A leading voice on behalf of greater popular participation and for social policies that would benefit the poor, the journalist Jean–Paul Marat used his radical newspaper The Friend of the People to criticize moderation. On 12 April 1793, the Girondins introduced into the Convention a measure condemning him, but the Jacobins, led by Georges Danton, defended him and used the occasion to portray the Girondins as enemies of liberty and the Republic. In the excerpt below, we see the Girondin view of the matter.


Marat's Impeachment and Triumph

The crime absolved and crowned, the audacious offender of every law is carried in triumph through the very sanctuary of the law, a respectable sanctuary soiled by the collection of impure drunken men and women of ill-fame . . . a worthy procession for the triumphant Marat. These are the events of the day, a day of mourning for all virtuous men and for all the friends of liberty!
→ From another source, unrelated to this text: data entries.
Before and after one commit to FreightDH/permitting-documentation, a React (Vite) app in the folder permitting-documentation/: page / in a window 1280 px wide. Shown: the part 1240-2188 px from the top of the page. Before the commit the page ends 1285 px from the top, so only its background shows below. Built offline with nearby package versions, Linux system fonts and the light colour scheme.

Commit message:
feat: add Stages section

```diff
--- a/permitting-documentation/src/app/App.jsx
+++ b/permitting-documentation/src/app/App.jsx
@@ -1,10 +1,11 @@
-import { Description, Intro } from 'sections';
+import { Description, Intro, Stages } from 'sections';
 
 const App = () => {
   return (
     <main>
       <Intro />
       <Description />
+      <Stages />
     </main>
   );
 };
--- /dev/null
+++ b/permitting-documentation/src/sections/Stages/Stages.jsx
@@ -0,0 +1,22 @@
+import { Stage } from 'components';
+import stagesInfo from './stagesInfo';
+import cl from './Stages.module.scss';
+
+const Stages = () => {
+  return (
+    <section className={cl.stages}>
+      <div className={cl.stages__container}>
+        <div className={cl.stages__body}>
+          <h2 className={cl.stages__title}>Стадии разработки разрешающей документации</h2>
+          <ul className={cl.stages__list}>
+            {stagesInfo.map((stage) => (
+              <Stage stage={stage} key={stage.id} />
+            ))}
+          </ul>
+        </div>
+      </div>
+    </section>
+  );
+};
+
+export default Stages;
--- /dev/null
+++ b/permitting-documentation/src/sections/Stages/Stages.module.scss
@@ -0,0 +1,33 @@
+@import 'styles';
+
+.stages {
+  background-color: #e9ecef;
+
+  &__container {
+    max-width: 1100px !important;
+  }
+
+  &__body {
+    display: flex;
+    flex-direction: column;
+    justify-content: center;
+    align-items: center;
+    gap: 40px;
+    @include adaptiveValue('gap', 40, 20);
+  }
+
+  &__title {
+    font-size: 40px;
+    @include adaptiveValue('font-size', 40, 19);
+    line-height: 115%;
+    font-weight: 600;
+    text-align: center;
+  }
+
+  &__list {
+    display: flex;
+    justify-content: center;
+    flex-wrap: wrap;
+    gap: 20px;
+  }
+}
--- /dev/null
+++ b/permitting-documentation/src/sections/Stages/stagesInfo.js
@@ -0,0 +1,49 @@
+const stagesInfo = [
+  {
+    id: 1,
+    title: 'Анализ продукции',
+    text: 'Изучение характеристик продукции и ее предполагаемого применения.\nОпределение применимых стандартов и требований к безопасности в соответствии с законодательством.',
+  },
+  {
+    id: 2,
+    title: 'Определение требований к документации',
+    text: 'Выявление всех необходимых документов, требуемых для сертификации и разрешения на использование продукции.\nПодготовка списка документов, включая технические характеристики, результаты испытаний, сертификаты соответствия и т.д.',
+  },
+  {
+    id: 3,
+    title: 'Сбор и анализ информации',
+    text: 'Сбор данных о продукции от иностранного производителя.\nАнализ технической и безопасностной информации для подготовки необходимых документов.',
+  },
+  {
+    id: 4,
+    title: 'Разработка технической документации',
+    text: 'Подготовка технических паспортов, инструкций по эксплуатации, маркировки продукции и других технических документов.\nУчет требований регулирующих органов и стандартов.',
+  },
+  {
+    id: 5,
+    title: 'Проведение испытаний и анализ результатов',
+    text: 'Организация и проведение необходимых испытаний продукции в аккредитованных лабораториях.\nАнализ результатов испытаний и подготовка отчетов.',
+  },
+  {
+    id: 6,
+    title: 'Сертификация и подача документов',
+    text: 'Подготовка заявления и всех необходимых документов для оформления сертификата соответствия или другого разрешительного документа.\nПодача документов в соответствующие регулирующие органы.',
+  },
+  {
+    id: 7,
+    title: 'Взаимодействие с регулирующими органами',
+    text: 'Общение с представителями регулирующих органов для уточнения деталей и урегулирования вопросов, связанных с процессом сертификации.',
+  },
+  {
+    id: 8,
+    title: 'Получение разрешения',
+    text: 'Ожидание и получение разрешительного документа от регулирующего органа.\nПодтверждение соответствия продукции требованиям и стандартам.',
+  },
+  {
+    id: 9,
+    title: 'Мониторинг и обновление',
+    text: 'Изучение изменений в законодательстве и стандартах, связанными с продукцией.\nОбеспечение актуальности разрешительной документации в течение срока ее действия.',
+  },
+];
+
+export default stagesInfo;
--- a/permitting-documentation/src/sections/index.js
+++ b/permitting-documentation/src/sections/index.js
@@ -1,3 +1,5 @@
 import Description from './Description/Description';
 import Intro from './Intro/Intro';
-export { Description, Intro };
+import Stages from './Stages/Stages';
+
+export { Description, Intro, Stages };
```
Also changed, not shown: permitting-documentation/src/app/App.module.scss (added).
. . . It isn't worth discussing Marat's indictment seriously. They were in a hurry to finish the matter so they finished by acquitting him. This was followed by much cheering, loud applause, and a civic crowning of Marat. Two municipal officers wearing sashes grabbed hold of him and led him into the streets. He was followed by a large band of fervent admirers who proclaimed him to be "The father of the People." He was taken to the Convention where Danton prevented Lasource from closing the session. The procession entered the hall and took over the seats of a large number of deputies who had withdrawn. Marat was carried to the podium and delivered a half-modest, half-triumphant speech. Danton says that all this amounted to a good day and everyone left.

Source: Le Patriote français, no. 1351 (April 1793), 461–2.